## WHAT YOU SHOULD DO:
Note every line in the entries that contains the string "recommender", and copy it.

THE RECORDS section start

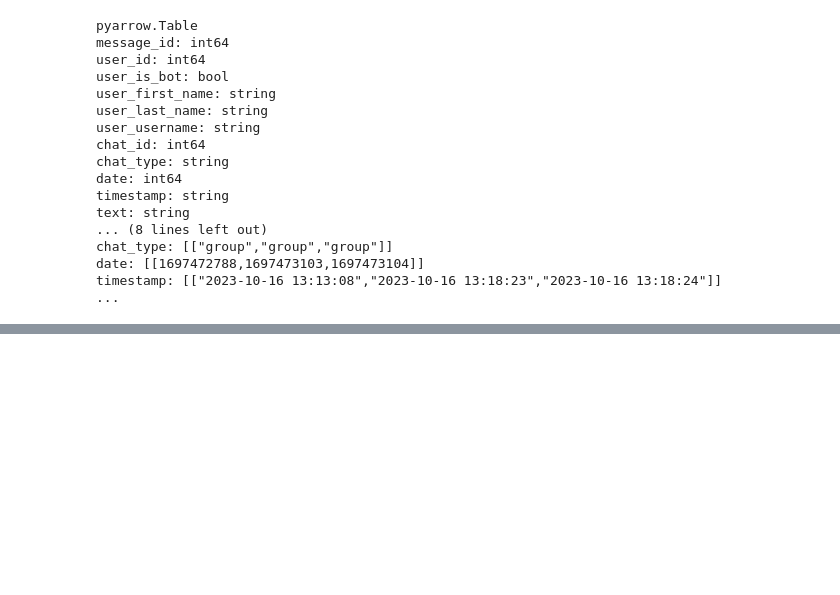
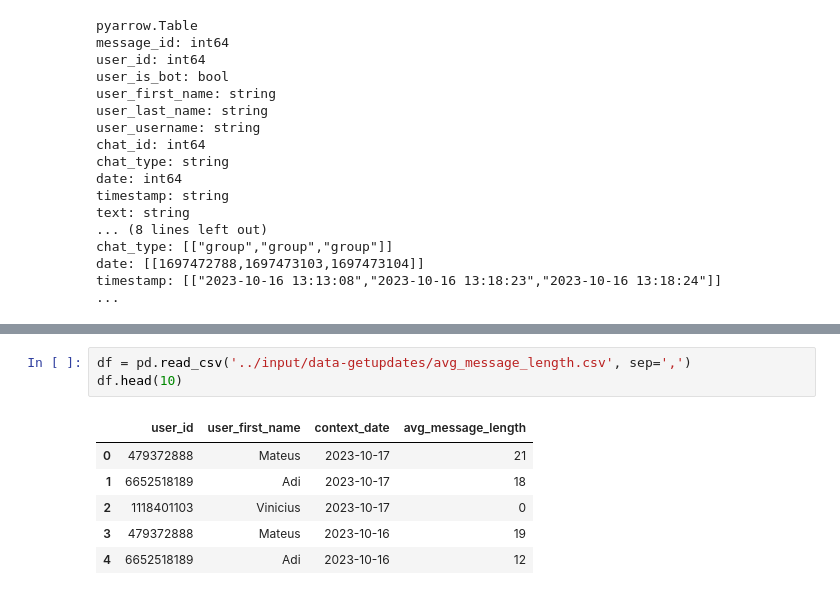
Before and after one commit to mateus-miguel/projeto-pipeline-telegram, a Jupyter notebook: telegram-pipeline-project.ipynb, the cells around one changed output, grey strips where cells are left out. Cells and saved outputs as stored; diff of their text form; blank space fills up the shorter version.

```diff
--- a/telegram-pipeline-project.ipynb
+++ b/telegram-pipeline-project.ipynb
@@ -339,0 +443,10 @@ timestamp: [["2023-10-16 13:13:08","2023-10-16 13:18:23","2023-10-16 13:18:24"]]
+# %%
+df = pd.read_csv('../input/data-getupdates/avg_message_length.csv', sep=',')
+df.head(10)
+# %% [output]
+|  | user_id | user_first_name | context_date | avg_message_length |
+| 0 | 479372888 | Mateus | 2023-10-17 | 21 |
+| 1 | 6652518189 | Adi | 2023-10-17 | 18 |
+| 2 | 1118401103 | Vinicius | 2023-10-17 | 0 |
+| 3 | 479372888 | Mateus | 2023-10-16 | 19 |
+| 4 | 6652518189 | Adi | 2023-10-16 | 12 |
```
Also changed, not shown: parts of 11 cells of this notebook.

THE RECORDS section end
THE RECORDS section start

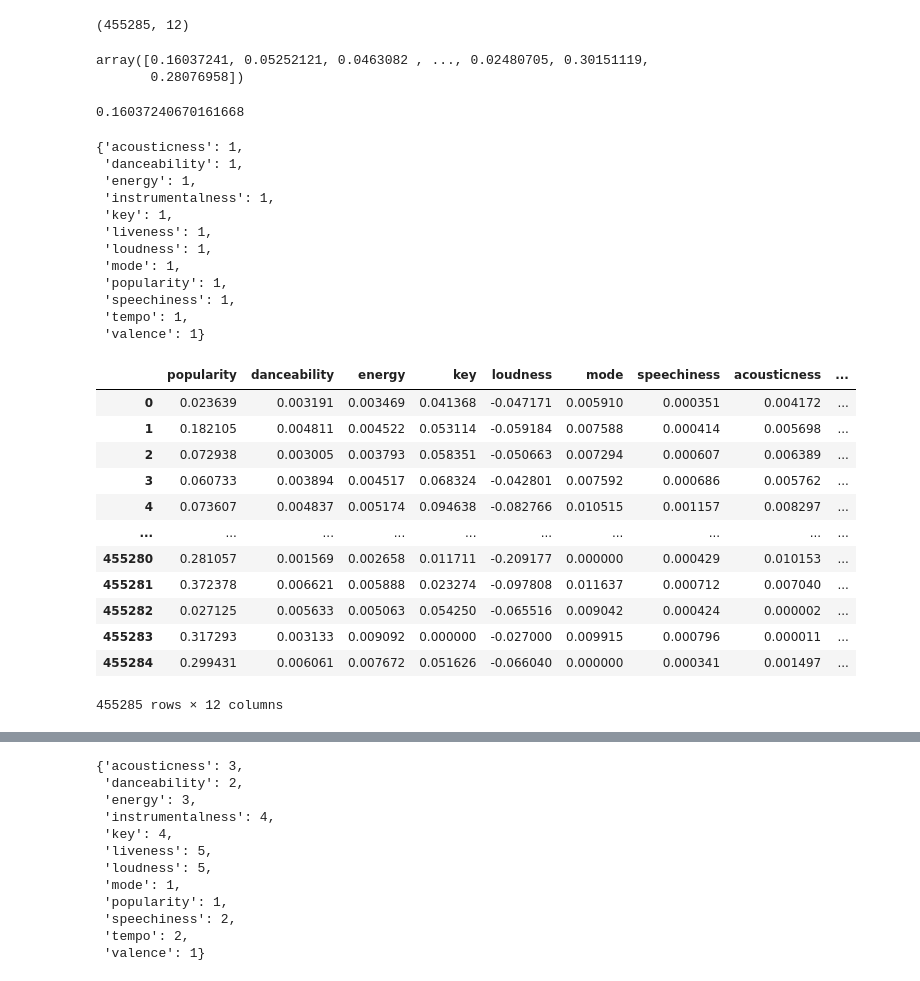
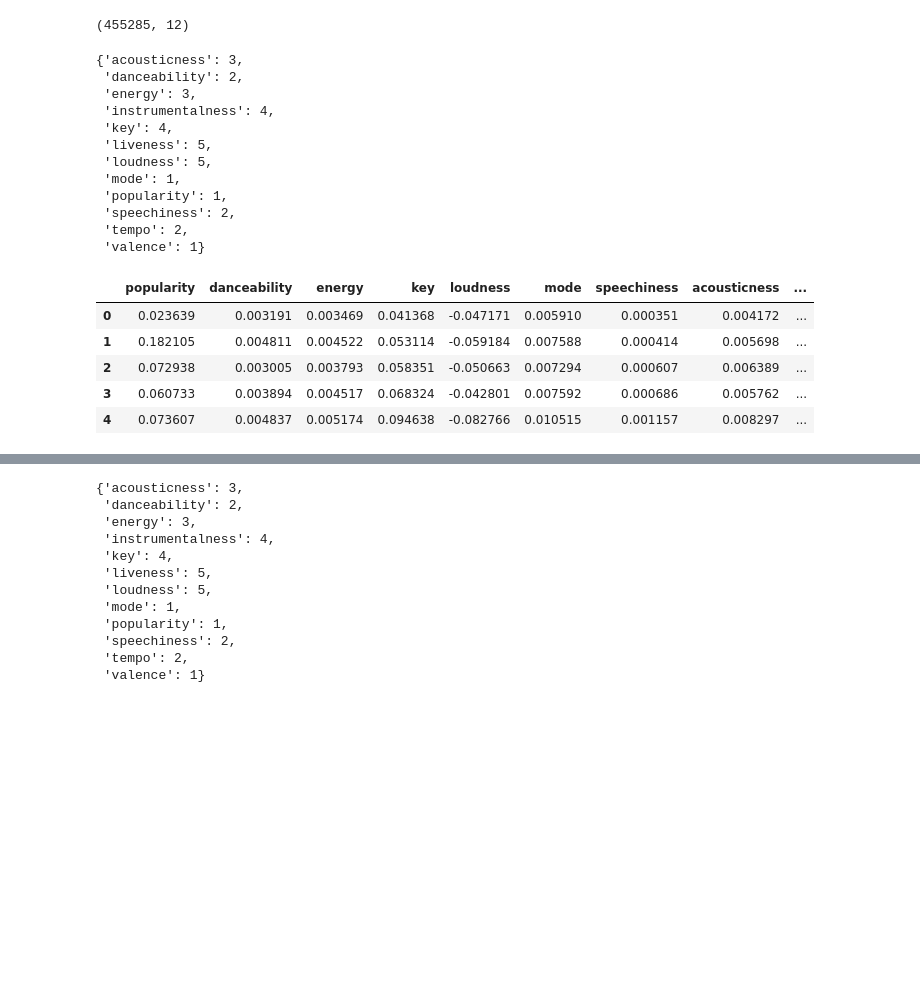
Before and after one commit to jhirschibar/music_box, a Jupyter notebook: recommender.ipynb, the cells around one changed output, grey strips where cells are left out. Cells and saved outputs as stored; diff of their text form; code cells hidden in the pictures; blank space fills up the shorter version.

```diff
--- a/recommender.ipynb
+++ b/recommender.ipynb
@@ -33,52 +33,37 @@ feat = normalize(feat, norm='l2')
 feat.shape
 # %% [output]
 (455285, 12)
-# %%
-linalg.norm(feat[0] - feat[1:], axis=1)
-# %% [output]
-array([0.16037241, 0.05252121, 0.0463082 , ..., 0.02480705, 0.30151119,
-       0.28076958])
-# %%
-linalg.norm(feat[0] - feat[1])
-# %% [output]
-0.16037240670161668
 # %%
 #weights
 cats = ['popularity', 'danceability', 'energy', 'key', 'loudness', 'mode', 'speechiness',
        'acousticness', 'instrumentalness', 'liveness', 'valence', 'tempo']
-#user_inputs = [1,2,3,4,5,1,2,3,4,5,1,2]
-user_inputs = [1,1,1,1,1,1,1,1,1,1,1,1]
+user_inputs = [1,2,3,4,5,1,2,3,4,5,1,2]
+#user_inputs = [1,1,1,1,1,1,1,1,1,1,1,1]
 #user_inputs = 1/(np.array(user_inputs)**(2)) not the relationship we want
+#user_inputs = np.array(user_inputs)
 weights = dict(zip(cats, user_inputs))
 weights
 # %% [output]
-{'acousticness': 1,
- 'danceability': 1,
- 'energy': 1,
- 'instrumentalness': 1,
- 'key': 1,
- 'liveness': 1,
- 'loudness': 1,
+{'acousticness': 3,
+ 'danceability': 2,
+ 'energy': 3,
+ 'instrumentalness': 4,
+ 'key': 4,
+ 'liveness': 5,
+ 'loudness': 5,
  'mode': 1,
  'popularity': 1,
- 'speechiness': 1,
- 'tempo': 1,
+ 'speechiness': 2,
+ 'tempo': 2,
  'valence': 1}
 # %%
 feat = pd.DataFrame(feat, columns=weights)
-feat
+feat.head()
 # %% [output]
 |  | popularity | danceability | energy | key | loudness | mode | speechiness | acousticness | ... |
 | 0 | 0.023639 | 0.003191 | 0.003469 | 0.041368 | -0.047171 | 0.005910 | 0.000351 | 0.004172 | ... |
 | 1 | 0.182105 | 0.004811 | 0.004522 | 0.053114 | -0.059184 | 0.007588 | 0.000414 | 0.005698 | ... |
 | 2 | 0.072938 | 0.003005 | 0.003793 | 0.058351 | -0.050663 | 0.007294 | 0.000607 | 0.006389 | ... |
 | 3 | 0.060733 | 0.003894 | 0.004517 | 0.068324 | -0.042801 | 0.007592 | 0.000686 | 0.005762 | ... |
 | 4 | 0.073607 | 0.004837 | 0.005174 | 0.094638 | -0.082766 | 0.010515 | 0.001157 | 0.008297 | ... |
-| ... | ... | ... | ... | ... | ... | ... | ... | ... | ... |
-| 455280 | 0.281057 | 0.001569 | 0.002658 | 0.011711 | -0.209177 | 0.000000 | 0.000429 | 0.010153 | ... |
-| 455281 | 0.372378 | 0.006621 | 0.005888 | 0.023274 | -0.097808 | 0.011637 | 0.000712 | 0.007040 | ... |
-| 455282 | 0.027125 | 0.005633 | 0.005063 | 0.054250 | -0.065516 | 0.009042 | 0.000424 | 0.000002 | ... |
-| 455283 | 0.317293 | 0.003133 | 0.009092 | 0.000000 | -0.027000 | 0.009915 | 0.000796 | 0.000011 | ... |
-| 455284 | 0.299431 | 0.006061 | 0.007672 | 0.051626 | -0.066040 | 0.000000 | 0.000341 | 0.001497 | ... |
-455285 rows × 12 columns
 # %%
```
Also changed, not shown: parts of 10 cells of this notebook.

THE RECORDS section end

## ANSWER SECTION:
Before and after one commit to jhirschibar/music_box, a Jupyter notebook: recommender.ipynb, the cells around one changed output, grey strips where cells are left out. Cells and saved outputs as stored; diff of their text form; code cells hidden in the pictures; blank space fills up the shorter version.
--- a/recommender.ipynb
+++ b/recommender.ipynb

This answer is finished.